When the Hoya saw Coach John Thompson being interviewed on NBC, they howled "Thomp-son . . . Thomp-son," until the big man looked as sleepish as a littler boy.
But the marathon day had its bumers, too.
Maryland captain Lawrence Boston took the prize.
"Ernie Graham knocked that, Virginia guy (Lee Raker) out cold," said Boston with approval. "Whatever Ernie did to him, he did it good, but he shouldn't have been ejected. Wasn't no blood on the floor.
Meanwhile, Driesell, after allegedly cursing at this defeated team, stormed out of Cole without speaking to anyone, scattering his own fans in the parking lot as he gunned his big courtesy Coachmobile through the crowd.
Driesell hung a right, tires squealing, and ran smack into the back of an enormous traffic jam.
"Ain't this game supposed to be for fun?" yelled one angry woman who had been forced to dodge Driesell.
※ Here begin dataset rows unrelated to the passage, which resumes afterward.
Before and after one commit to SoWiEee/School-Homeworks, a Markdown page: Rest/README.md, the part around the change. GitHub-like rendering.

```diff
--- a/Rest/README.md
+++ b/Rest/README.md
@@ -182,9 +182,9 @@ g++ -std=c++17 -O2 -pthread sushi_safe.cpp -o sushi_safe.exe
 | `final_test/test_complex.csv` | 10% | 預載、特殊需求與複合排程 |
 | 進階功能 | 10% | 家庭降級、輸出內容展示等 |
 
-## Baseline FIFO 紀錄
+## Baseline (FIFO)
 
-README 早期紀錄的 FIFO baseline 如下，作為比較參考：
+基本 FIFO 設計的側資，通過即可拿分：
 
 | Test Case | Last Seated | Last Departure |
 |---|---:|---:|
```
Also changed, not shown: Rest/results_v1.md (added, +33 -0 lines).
Then she laughed at the departing BCK-225 license.
"That's all right, Lefty," she called after him. "You're just mad 'cause you know your whole team'll be at a party before you get home."
If the Terrapins continued a long history of borish sportsmanship, there was more than enough of the good kind to go around elsewhere.
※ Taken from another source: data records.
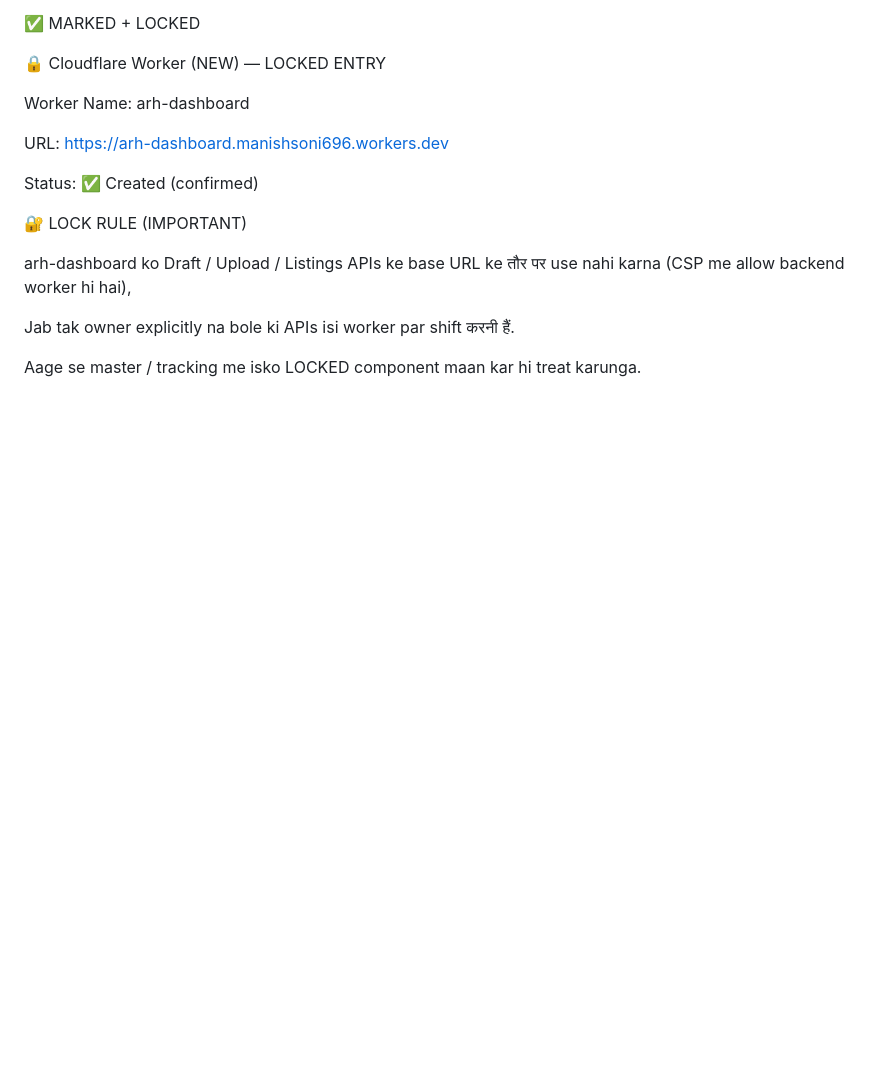
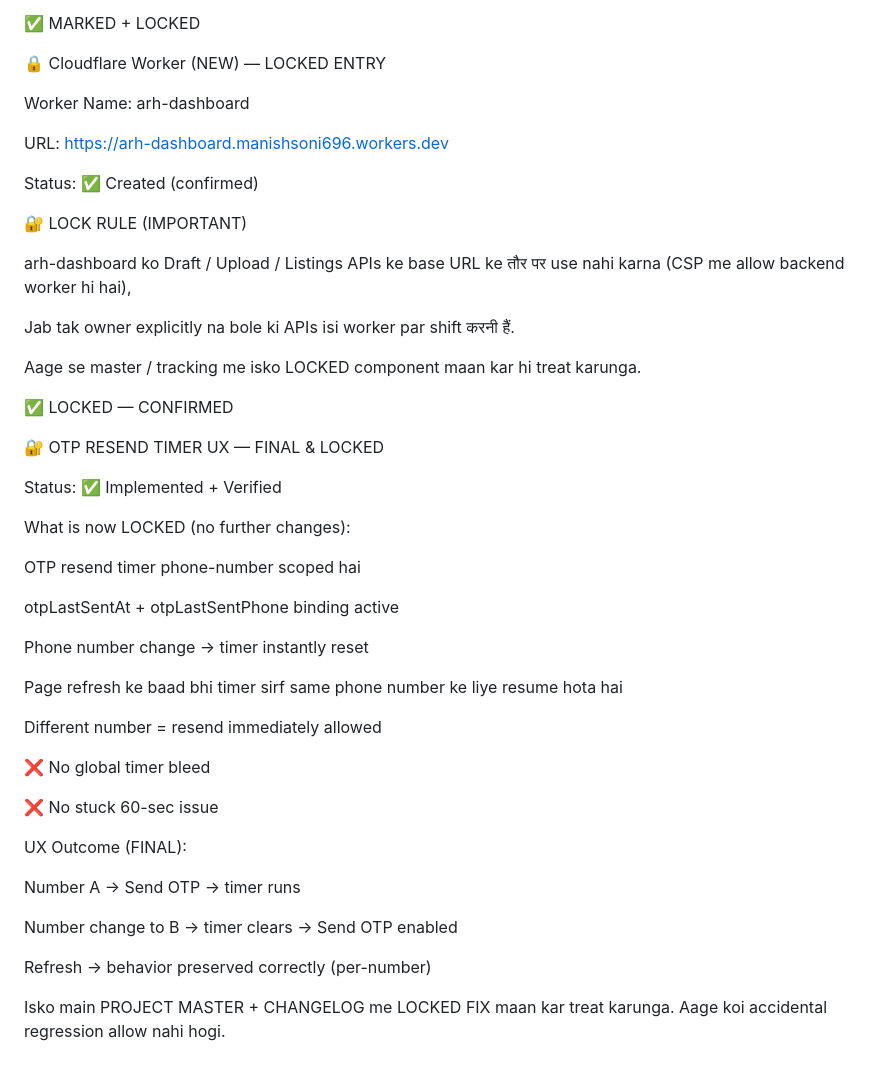
Before and after one commit to manishsoni696/arh-rentals, a Markdown page: docs/ARH RENTALS — PENDING TASKS & NEXT STEPS MASTER.MD, the part around the change. Rendered like a GitHub page; blank space fills up the shorter version.

```diff
--- a/docs/ARH RENTALS — PENDING TASKS & NEXT STEPS MASTER.MD
+++ b/docs/ARH RENTALS — PENDING TASKS & NEXT STEPS MASTER.MD
@@ -351,3 +351,36 @@ arh-dashboard ko Draft / Upload / Listings APIs ke base URL ke तौर पर
 Jab tak owner explicitly na bole ki APIs isi worker par shift करनी हैं.
 
 Aage se master / tracking me isko LOCKED component maan kar hi treat karunga.
+
+✅ LOCKED — CONFIRMED
+
+🔐 OTP RESEND TIMER UX — FINAL & LOCKED
+
+Status: ✅ Implemented + Verified
+
+What is now LOCKED (no further changes):
+
+OTP resend timer phone-number scoped hai
+
+otpLastSentAt + otpLastSentPhone binding active
+
+Phone number change → timer instantly reset
+
+Page refresh ke baad bhi timer sirf same phone number ke liye resume hota hai
+
+Different number = resend immediately allowed
+
+❌ No global timer bleed
+
+❌ No stuck 60-sec issue
+
+UX Outcome (FINAL):
+
+Number A → Send OTP → timer runs
+
+Number change to B → timer clears → Send OTP enabled
+
+Refresh → behavior preserved correctly (per-number)
+
+Isko main PROJECT MASTER + CHANGELOG me LOCKED FIX maan kar treat karunga.
+Aage koi accidental regression allow nahi hogi.
```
Though GW had just lost for the 10th galling time at AU since 1969, Colonial Coach Tallent said, "Jimmy Lynam (of AU) has to be one of the best coaches in America . . . his team shouldn't be able to beat mine, especially in my gym. But they did. Give them all the credit."
The big-game atmosphere at Smith, McDonough and Cole is radically different.
The new Smith Center is clean, airy, dispassionate. The skylights and architecture are almost distracting.
The Colonials' fans - patient but noncommittal - aren't worth much to the team in a pinch. Sure, they cheer. But let GW get a bad break and they groan, clam up and almost anticipate defeat. That ain't the way it is in Carolina's Blue Heaven.
Nevertheless, GW fans aren't front-runners. They never boo, and do give support even in the last seconds of a defeat.
McDonough - old, cramped, beautiless, but intense - is the antithesis of Smith Center.
GU fans have the fever, no question. And they have developed a surly streak. Harsh signs deck the walls, refs' ears turn red, even GU subs get ovations. It all helps. McDonough isn't a pit . . . yet. But GU was 15-0 this season in its little hostile Hoyaville.
Cole Field House generates more excitement and home-court advantage before the opening tip than both Smith and McDonough do in a whole game. Cole is 100 percent big time; nothing else in town is remotely close.
Mary's monster facility/and the doings inside it are huge, loud, exciting, sexy, sometimes uncouth. Sportsmanship is a word that gets a laugh.
Maryland basketball fans are the prototypical spoiled front-runners. With 30 seconds left in the Virginia game and Maryland behind by only six points, almost 10,000 people had left.
When the public address announcer asked the fans for "one final big cheer for the Terps who have given us so many thrills this year", the building was as quiet as if the announcer had asked for a moment of silence.
Nevertheless in midgame, the Terp fans are fierce. After all, a good definition of optimism might be 15,000 people urging the '77-'78 Terps to play "Defense."
Even if hundreds stand up at Smith, thousands at McDonough and 10,000 at Cole, one common denominator links them: the freedom from inhibition provided by a mask.
Watch the GU bulldog, the suffering AU Eagle, or the Maryland flag corps strut their stuff. A natural sense of comedy, of drama, of wringing all the excitement from a delicious moment connects them all. Perhaps for the only times in their lives they are truly performers.
And in the crowd that same release of emotion surges to the surface without the help of any stimulant, any loss of awareness.
Edward Bennett Williams grabs his temples in mock dismay. Pearl Bailey waves those arms and screams.
"Why, you're the same bum who robbed us at Georgetown!" bellows a GW fan at a ref.
It is only an illusion that the players are the lone actors, that the real fun is only on the court.